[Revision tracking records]
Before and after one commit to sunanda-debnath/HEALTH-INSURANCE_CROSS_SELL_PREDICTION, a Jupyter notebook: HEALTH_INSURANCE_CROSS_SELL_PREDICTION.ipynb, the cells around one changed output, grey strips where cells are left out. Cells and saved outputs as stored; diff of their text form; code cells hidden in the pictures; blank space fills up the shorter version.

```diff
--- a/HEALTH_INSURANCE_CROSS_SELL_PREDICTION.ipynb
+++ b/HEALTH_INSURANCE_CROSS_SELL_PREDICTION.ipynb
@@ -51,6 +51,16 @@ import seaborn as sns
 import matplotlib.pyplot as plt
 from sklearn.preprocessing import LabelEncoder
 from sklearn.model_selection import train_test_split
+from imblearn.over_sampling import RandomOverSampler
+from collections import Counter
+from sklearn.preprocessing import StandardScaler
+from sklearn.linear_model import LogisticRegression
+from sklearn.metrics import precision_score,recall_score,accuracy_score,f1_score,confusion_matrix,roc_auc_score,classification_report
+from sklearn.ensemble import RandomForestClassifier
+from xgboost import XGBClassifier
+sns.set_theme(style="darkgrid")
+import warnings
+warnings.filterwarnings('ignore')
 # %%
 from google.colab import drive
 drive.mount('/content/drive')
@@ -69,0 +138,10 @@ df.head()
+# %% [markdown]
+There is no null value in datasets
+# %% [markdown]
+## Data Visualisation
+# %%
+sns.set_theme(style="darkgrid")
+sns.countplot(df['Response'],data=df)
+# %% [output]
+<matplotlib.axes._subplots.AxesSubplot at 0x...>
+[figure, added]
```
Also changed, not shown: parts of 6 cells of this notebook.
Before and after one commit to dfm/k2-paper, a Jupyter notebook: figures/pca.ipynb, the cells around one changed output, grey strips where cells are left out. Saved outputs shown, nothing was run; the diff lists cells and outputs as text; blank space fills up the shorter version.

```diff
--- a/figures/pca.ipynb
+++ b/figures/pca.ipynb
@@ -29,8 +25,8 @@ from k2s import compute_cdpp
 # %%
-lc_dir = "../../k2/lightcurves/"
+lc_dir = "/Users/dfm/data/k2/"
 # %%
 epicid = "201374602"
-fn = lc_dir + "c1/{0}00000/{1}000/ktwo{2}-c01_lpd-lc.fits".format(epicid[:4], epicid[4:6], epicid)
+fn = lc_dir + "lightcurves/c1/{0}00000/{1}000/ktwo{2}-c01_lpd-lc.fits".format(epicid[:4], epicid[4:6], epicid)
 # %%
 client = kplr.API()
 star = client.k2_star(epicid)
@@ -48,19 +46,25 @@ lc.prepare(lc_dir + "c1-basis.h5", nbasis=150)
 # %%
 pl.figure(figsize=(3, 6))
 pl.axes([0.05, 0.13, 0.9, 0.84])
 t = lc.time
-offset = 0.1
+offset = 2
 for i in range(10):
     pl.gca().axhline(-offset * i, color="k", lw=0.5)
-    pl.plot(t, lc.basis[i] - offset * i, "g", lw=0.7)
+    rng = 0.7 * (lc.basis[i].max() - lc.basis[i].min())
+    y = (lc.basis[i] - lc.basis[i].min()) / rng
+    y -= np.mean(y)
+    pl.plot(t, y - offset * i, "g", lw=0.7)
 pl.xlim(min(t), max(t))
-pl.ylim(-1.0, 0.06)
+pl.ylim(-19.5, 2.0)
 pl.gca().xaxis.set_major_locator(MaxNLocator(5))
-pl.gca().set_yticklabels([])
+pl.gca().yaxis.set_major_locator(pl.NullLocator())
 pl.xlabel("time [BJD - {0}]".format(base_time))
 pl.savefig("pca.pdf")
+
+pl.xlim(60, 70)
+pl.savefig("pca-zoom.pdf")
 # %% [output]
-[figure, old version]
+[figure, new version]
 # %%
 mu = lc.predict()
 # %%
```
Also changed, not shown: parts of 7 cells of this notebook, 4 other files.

> [Problem] From the entries, report each line that includes the word "offset".

> [Your response]
-offset = 0.1
+offset = 2
     pl.gca().axhline(-offset * i, color="k", lw=0.5)
-    pl.plot(t, lc.basis[i] - offset * i, "g", lw=0.7)
+    pl.plot(t, y - offset * i, "g", lw=0.7)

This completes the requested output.